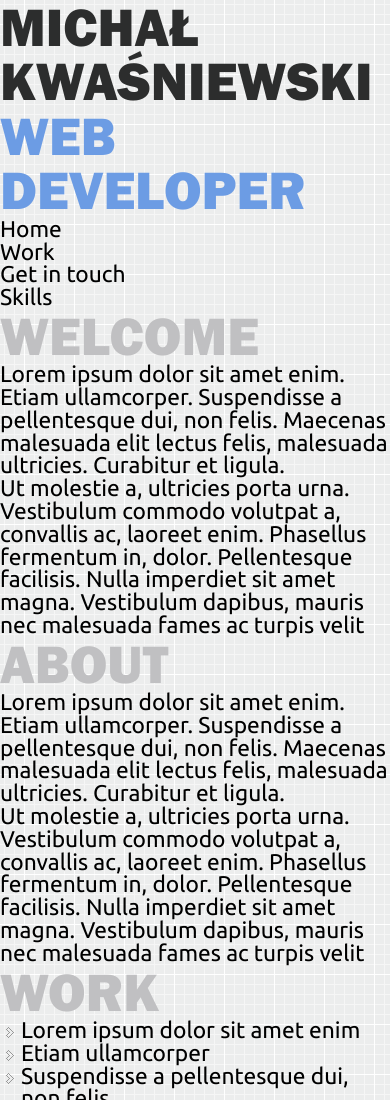
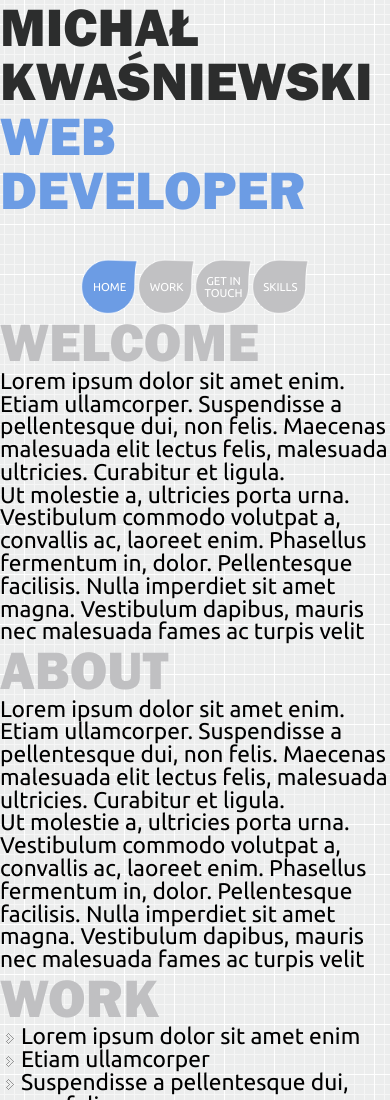
Before and after one commit to ricevind/landingPage, a plain HTML site: page index.html in a window 390 px wide. Shown: the top 1100 px of the page. Drawn offline with Linux system fonts and the light colour scheme.

Commit message:
mobile styled menu

```diff
--- a/css/style.css
+++ b/css/style.css
@@ -10,7 +10,7 @@
 
 html{
 	font-family: 'Ubuntu', sans-serif;
-	font-size: 2.92vw;
+	font-size: 2.92vw; /*Adjusted to set 14px font on 480px width screen*/
 	width:100%;
 }
 
@@ -41,7 +41,40 @@ p, li {
 body {
 	background:url(../images/wzorek.png) rgb(236, 237, 237)  repeat;
 }
+/*nav styling*/
+nav {
+	margin-top:3.57rem;
+}
+nav ul {
+	display:flex;
+	justify-content: center;
+	flex-wrap: nowrap;
+}
+.navLink {
+	display: block;
+	background:url(../images/menuCover.png) no-repeat center;
+	background-size: contain;
+	vertical-align: middle;
+}
+nav li a {
+	color:white;
+	text-decoration: none;
+	display: flex;
+	height:5rem;
+	width:5rem;
+	align-items: center;
+}
+nav li a p {
+	font-size: 1rem;
+	width:100%;
+	text-align: center;
+	text-transform: uppercase;
+}
 
+nav .active {
+	background:url(../images/menuCover1.png) no-repeat center;
+	background-size: contain;
+}
 /* list icons */
 #Projects {
 	list-style-image: url('../images/arrow.gif');
--- a/index.html
+++ b/index.html
@@ -19,10 +19,10 @@
 	</section>
 	<nav class="right">
 		<ul class="mainNav">
-				<li class="navLink">Home</li>
-				<li class="navLink">Work</li>
-				<li class="navLink">Get in touch</li>
-				<li class="navLink">Skills</li>
+				<li class="navLink active"><a href=#><p>Home</p></a></li>
+				<li class="navLink"><a href="#"><p>Work</p></a></li>
+				<li class="navLink"><a href="#"><p>Get in touch</p></a></li>
+				<li class="navLink"><a href="#"><p>Skills</p></a></li>
 			</ul>
 	</nav>
 	<section class="right">
```
Also changed, not shown: images/menuCover.png (added), images/menuCover1.png (added).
━━━━━━━━━━━━━━━━━━━━━━━━━━━━━━
### Directions
Copy each line of the preceding data that contains the string "images".

### Task output
 	background:url(../images/wzorek.png) rgb(236, 237, 237)  repeat;
+	background:url(../images/menuCover.png) no-repeat center;
+	background:url(../images/menuCover1.png) no-repeat center;
 	list-style-image: url('../images/arrow.gif');
Also changed, not shown: images/menuCover.png (added), images/menuCover1.png (added).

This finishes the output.